“Toy Story 3” is just a delight.  It’s clever, well-thought-out, and supplies just the right combination of story line, humor, and slight twist at the end.  The fact that the characters are animated seems almost secondary after a while, because we know them and root for them anyway.  Woody (the voice of Tom Hanks) is the well-meaning sheriff, whose loyalty is to Andy, the little boy who’s now grown up and ready to go off to college.  Andy’s Mom says he has to decide what to do with the stuff in his room:  either throw it out, bag it and put it in the attic, or donate it to the local day care center.  The toys inadvertently wind up in the donation bag, and they are terribly abused at the day care center.  Everybody’s toys are nobody’s possession. And there are bullies among the toys there, when they all come out at night to play, as well.

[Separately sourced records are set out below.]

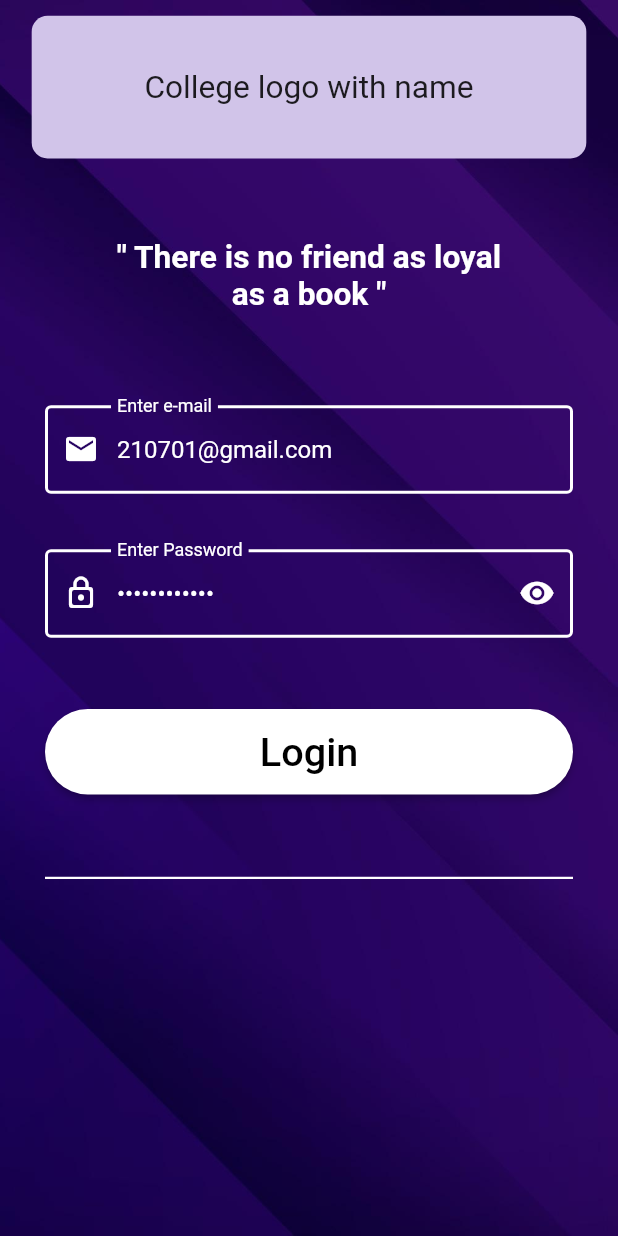
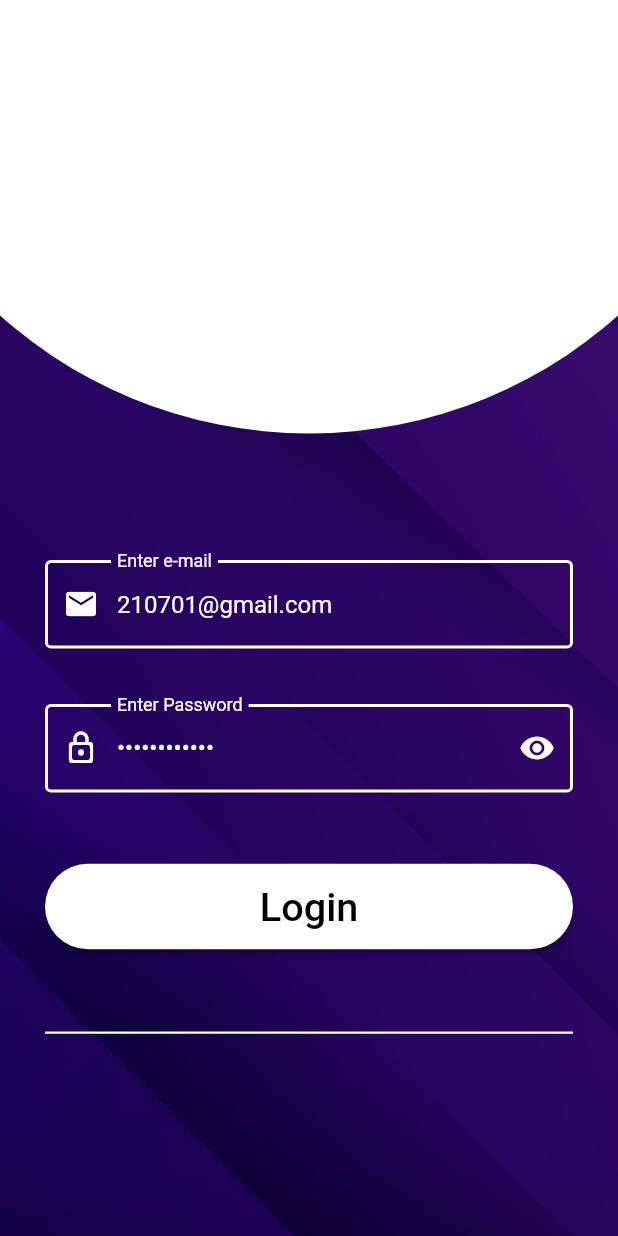
Before and after one commit to Siva-PythonPirates/Lib_Manage_App, a Flutter app: the screen it shows after launch, on a phone screen of 412 x 824 dp. Run offline on Flutter 3.47's test engine with Material 2 defaults, Android fonts, the phone set to English and light mode, and no system bars; our stand-ins replace carousel_slider, curved_navigation_bar.

Commit message:
Auth Page Design Altered and Book Details Page Added

```diff
--- a/lib/views/login_page.dart
+++ b/lib/views/login_page.dart
@@ -22,7 +22,16 @@ class _LoginState extends State<Login> {
   Widget build(BuildContext context) {
     return Scaffold(
         resizeToAvoidBottomInset: false,
-      body: Container(
+        body: GestureDetector(
+          onTap: () {
+            FocusScopeNode currentFocus = FocusScope.of(context);
+
+            if (!currentFocus.hasPrimaryFocus) {
+              currentFocus.unfocus();
+            }
+          },
+          child: Stack(children: [
+            Container(
               decoration: const BoxDecoration(
                 image: DecorationImage(
                   image: AssetImage('assets/images/login_bg.jpg'),
@@ -31,52 +40,18 @@ class _LoginState extends State<Login> {
               ),
               child: Column(
                 children: [
-            Padding(
-              padding: EdgeInsets.fromLTRB(
-                  getSize(context, 20),
-                  getSize(context, 10),
-                  getSize(context, 20),
-                  getSize(context, 20)),
-              child: Container(
-                height: getSize(context, 90),
-                decoration: BoxDecoration(
-                  borderRadius: BorderRadius.circular(getSize(context, 10)),
-                  color: Colors.deepPurple[100],
-                ),
-                child: Center(
-                  child: Text(
-                    'College logo with name',
-                    style: TextStyle(fontSize: getSize(context, 20)),
-                  ),
-                ),
-              ),
-            ),
                   Expanded(
                     child: Column(
                       children: [
                         SizedBox(
-                    height: getSize(context, 30),
-                  ),
-                  Padding(
-                    padding: EdgeInsets.symmetric(horizontal: 15),
-                    child: Text(
-                      '" There is no friend as loyal \nas a book "',
-                      textAlign: TextAlign.center,
-                      style: TextStyle(
-                        color: Colors.white,
-                        fontSize: getSize(context, 20),
-                        fontWeight: FontWeight.bold,
-                      ),
-                    ),
-                  ),
-                  SizedBox(
-                    height: getSize(context, 30),
+                          height: MediaQuery.of(context).size.width / 1.2,
                         ),
                         Expanded(
                           child: SingleChildScrollView(
                             physics: const BouncingScrollPhysics(),
                             child: Padding(
-                        padding: const EdgeInsets.fromLTRB(30.0, 30.0, 30.0, 0),
+                              padding: const EdgeInsets.fromLTRB(
+                                  30.0, 30.0, 30.0, 0),
                               child: Column(
                                 mainAxisAlignment: MainAxisAlignment.center,
                                 crossAxisAlignment: CrossAxisAlignment.center,
@@ -104,19 +79,22 @@ class _LoginState extends State<Login> {
                                       disabledBorder: const OutlineInputBorder(
                                         borderSide: BorderSide(
                                             width: 2,
-                                      color: Colors.white54), //<-- SEE HERE
+                                            color:
+                                                Colors.white54), //<-- SEE HERE
                                       ),
                                       focusedBorder: const OutlineInputBorder(
                                         borderSide: BorderSide(
                                             width: 4,
-                                      color: Colors.white54), //<-- SEE HERE
+                                            color:
+                                                Colors.white54), //<-- SEE HERE
                                       ),
                                       border: const OutlineInputBorder(
-                                  borderSide:
-                                      BorderSide(width: 2, color: Colors.white),
+                                        borderSide: BorderSide(
+                                            width: 2, color: Colors.white),
                                       ),
                                       hintText: 'Enter your Password',
-                                hintStyle: const TextStyle(color: Colors.white),
+                                      hintStyle:
+                                          const TextStyle(color: Colors.white),
                                       prefixIcon: const Icon(
                                         Icons.lock_outline_rounded,
                                         color: Colors.white,
@@ -151,19 +129,22 @@ class _LoginState extends State<Login> {
                                     child: ElevatedButton(
                                       style: ButtonStyle(
                                           backgroundColor:
-                                        MaterialStateProperty.all(Colors.white),
+                                              MaterialStateProperty.all(
+                                                  Colors.white),
                                           shape: MaterialStateProperty.all(
                                               const StadiumBorder())),
                                       onPressed: () {
                                         bool emailValid = RegExp(
                                                 r"^[a-zA-Z0-9.a-zA-Z0-9.!#$%&'*+-/=?^_`{|}~]+@[a-zA-Z0-9]+\.[a-zA-Z]+")
                                             .hasMatch(mail.text);
-                                  if (mail.text == '' || password.text == '') {
+                                        if (mail.text == '' ||
+                                            password.text == '') {
                                           ScaffoldMessenger.of(context)
                                               .showSnackBar(const SnackBar(
                                             content: Text(
                                               "Fill all the fields properly",
-                                        style: TextStyle(color: Colors.black),
+                                              style: TextStyle(
+                                                  color: Colors.black),
                                             ),
                                             backgroundColor: Colors.white,
                                           ));
@@ -194,7 +175,8 @@ class _LoginState extends State<Login> {
                                                 .showSnackBar(const SnackBar(
                                               content: Text(
                                                 "Enter a valid Mail-Id",
-                                          style: TextStyle(color: Colors.black),
+                                                style: TextStyle(
+                                                    color: Colors.black),
                                               ),
                                               backgroundColor: Colors.white,
                                             ));
@@ -227,6 +209,24 @@ class _LoginState extends State<Login> {
                 ],
               ),
             ),
-    );
+            Positioned(
+                top: -MediaQuery.of(context).size.width - 20,
+                left: -MediaQuery.of(context).size.width / 4,
+                child: Container(
+                  height: MediaQuery.of(context).size.width * 2,
+                  width: MediaQuery.of(context).size.width * 1.5,
+                  decoration: const BoxDecoration(
+                    color: Colors.white,
+                    shape: BoxShape.circle,
+                  ),
+                  child: Center(
+                    child: Text(
+                      'College logo with name',
+                      style: TextStyle(fontSize: getSize(context, 20)),
+                    ),
+                  ),
+                )),
+          ]),
+        ));
   }
 }
```
Also changed, not shown: lib/views/books_page.dart (+12 -1 lines), lib/views/reset_page.dart (+29 -17 lines). Lines whose indentation alone changed are shown as unchanged.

So our ol’ favorites like Buzz Lightyear (Tim Allen) and Ken and Barbie and Slinky Dog and all the rest seem destined, like “Puff the Magic Dragon,” to just sadly slip away.  Ah, but our fearless little gang of inanimates manage somehow to save each other from destruction and return safely to Andy, who tenderly places them in the care of a little neighbor girl with just the right sense of imagination and wonder, pushing that happy/sad button within even the most callous of adults.  This is great filmmaking for viewers of all ages.  And in places, simply hilarious, as well.
“Jonah Hex” is part animated, part old-fashioned Western with a comic book feel.  The twist is that Jonah Hex, the primary character, looks like the bad guy---all ugly and taciturn and violent.  We’re supposed to believe that he used to be a normal rancher with a wife and family who went over to the Dark Side when his whole household was brutally murdered before his eyes, and then his face was permanently scarred with a scalding hot branding iron.  Well, that may be enough to make anybody mean.  He becomes a merciless bounty hunter, with a price on his own head, but his relentlessness is suddenly needed by President U.S. Grant to hunt down a terrorist who threatens the whole post-Civil War peace.  See, all we have to do to find Osama Bin Laden is send Jonah Hex after him.  Well, of course the characters are caricatured.  What can we expect out of pulp fiction cowboys?  But it’s so humorless, so formulaic, and so dreary that find ourselves wishing for---Buzz Lightyear in his space suit suddenly doing a salsa dance?
“Coco And Igor” is, in its own way, just as taciturn and formulaic;  there’s just an elegiac wrapping.  Coco Chanel (Anna Mouglalis) is at the height of her creative powers in postwar Paris , and the world is beating a path to her upscale dress shop.  She feels sorry for Igor Stravinsky (Mads Mikkelson), whose vanguard composition “Rite of Spring” was met with such vituperative outrage by the Parisian bluebloods prior to the War’s outbreak that the illustrious composer is now reduced to poverty, and worse, obscurity.  Coco feels sorry for him, and takes him and his entire family into her own country estate, where Igor soon emerges from his funk and begins seriously composing some indelibly “modern” music, and there’s something about all the creative juices flowing in that place that Coco and Igor are attracted to each other like moths to flame.  Of course, their fiery romance cannot help but sizzle out, leaving Igor feeling burned and consumed (which only added emotional depth to his compositions), and his family life in tatters, but he remains strangely stoic throughout.  She hardly ever smiles, either.  It’s like raw passion meets haute couture and creates a blazing comet that soon comes crashing down to earth.  Powerful score, though.  Great wardrobes.  Ardor alternating with languor, interspersed with classical etudes that sometimes sound like Scott Joplin is trying to come out and play for a while.  But we can’t really root for anybody here, and we certainly aren’t amused, and there are neither behavioral mores, nor morals to the story.  And we find ourselves wishing for a wise-cracking Mr. Potato Head, just to lighten things up.
“Toy Story 3” deserves all the accolades and attention it’s now receiving, because it’s just so incredibly winsome.  Without even trying too hard.
Dr. Ronald P. Salfen, Pastor, Grace Presbyterian Church, Greenville , Texas